EXERCISE GOAL
How many lines in these records hold the string "classDef"? Reply with the number alone.

Structured diff data
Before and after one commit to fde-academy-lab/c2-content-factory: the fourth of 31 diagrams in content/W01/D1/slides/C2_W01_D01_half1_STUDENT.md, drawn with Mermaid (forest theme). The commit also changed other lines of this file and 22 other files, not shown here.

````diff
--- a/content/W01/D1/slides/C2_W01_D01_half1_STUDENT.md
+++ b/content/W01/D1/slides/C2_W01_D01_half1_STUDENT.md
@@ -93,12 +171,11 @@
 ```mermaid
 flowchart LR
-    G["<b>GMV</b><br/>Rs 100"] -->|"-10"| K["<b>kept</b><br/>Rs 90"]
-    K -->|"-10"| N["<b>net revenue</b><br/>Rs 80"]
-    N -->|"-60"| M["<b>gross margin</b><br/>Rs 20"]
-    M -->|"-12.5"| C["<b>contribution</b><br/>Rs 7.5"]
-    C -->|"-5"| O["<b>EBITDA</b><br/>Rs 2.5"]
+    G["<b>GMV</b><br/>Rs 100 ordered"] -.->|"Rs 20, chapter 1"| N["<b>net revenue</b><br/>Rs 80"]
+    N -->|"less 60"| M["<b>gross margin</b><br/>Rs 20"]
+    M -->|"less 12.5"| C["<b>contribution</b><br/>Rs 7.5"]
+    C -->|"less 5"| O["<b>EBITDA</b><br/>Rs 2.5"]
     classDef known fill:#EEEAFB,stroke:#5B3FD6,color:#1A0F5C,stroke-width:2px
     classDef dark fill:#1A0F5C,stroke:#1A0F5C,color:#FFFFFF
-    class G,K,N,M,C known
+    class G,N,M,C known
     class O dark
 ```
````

OUTPUT OF THE TASK
2